[Records from a collection]
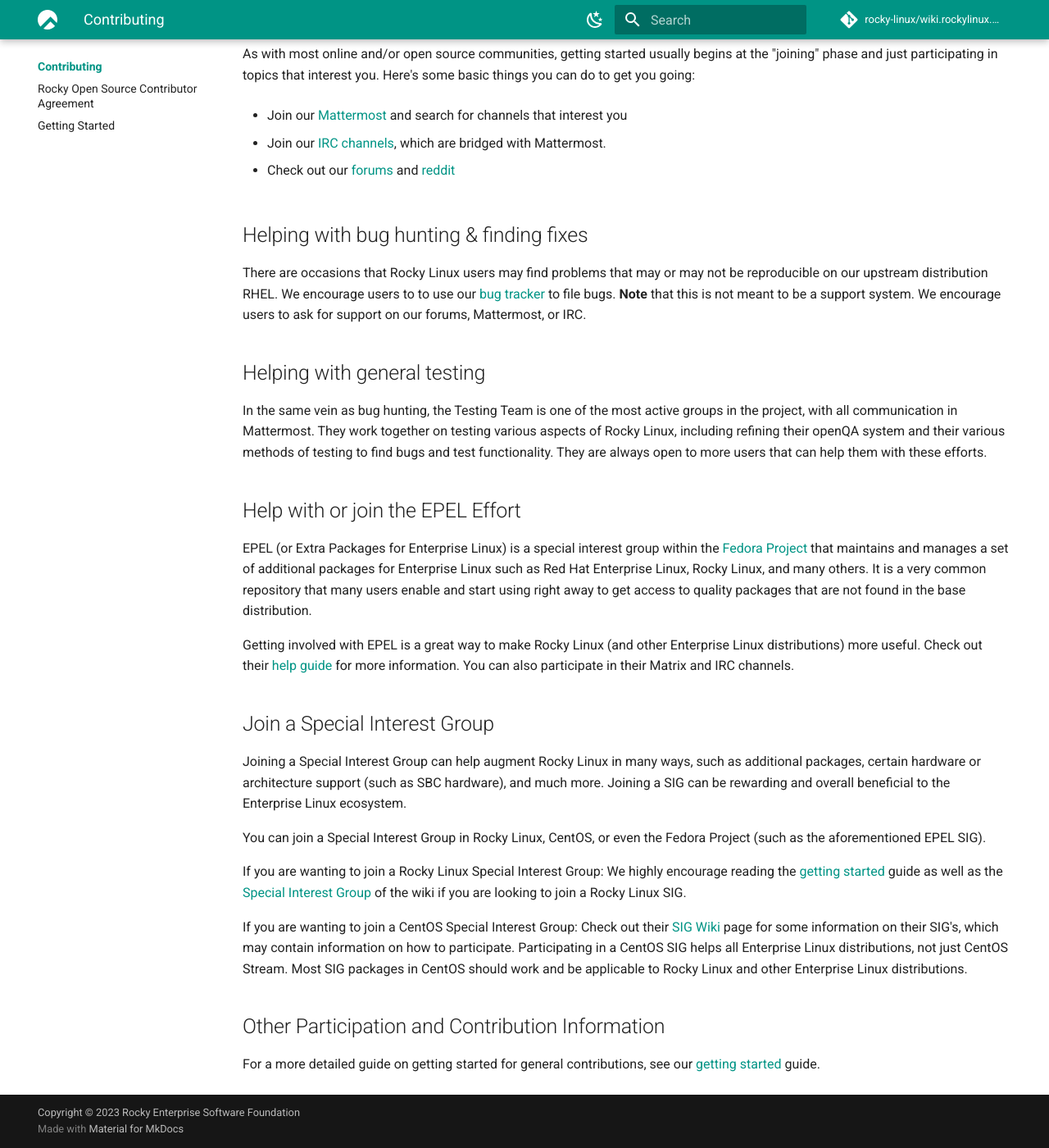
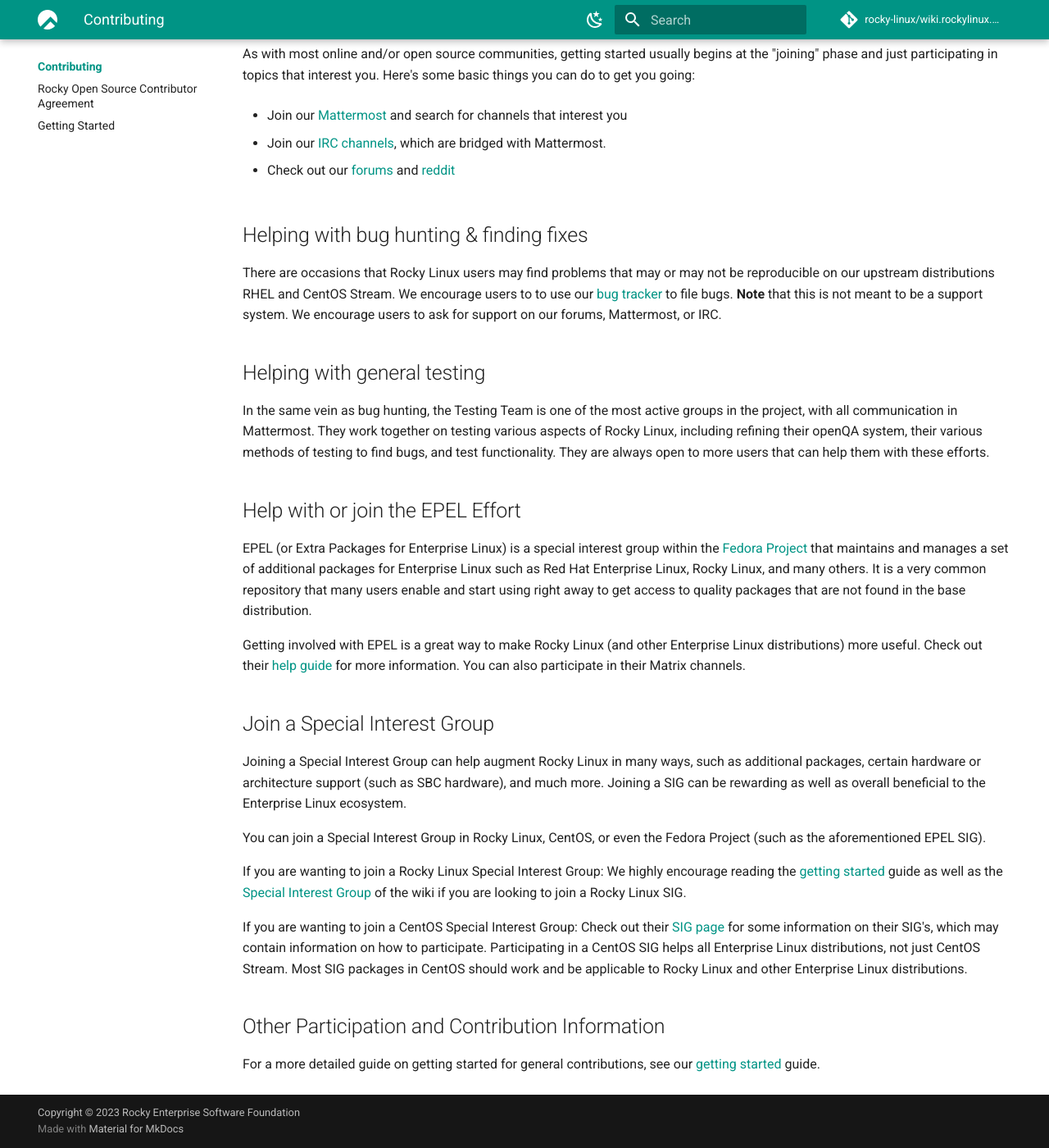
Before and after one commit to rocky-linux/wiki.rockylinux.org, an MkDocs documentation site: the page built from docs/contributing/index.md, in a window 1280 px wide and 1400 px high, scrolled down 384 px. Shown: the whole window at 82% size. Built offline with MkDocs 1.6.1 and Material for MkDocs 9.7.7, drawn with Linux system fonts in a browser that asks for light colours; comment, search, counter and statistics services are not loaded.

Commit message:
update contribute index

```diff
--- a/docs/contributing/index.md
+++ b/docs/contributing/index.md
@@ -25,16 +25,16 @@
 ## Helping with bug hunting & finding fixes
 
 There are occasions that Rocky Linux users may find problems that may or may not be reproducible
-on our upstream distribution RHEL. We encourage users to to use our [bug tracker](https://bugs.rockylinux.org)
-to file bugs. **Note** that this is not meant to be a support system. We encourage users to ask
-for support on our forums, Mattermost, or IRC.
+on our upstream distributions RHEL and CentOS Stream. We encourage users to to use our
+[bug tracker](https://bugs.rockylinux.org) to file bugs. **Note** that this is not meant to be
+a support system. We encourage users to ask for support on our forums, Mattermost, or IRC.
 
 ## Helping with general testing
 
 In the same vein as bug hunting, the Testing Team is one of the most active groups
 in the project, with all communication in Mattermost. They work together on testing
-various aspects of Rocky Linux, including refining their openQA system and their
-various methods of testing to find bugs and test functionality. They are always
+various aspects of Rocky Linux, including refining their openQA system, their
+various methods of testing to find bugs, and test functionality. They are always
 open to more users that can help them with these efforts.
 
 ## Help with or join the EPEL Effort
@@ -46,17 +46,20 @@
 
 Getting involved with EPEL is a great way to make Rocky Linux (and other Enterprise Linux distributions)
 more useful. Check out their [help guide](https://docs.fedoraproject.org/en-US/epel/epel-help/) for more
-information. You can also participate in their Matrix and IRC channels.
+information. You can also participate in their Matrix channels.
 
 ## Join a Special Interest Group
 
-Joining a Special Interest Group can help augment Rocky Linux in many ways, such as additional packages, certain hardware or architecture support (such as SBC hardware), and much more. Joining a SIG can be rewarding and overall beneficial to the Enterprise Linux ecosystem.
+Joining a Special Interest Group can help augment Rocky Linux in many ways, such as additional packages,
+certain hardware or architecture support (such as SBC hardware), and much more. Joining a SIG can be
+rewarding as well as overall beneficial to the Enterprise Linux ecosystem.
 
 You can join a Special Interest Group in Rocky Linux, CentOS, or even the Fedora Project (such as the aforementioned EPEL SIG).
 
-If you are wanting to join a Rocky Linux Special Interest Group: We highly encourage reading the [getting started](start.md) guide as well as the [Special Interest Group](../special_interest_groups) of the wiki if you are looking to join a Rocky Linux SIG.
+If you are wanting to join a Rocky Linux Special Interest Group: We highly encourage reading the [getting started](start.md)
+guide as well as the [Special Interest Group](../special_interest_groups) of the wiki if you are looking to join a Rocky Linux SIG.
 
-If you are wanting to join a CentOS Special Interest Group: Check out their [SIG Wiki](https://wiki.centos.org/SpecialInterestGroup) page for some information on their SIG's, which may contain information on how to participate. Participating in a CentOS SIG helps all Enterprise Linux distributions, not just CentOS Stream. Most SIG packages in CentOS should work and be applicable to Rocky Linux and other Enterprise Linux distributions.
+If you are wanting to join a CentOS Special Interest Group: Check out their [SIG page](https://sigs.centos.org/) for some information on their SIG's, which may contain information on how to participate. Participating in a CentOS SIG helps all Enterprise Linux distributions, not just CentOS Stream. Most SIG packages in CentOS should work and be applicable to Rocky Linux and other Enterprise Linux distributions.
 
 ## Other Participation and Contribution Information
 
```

### Task description
Answer with a number only: how many lines above have the word "index"?

### Solved exercise
4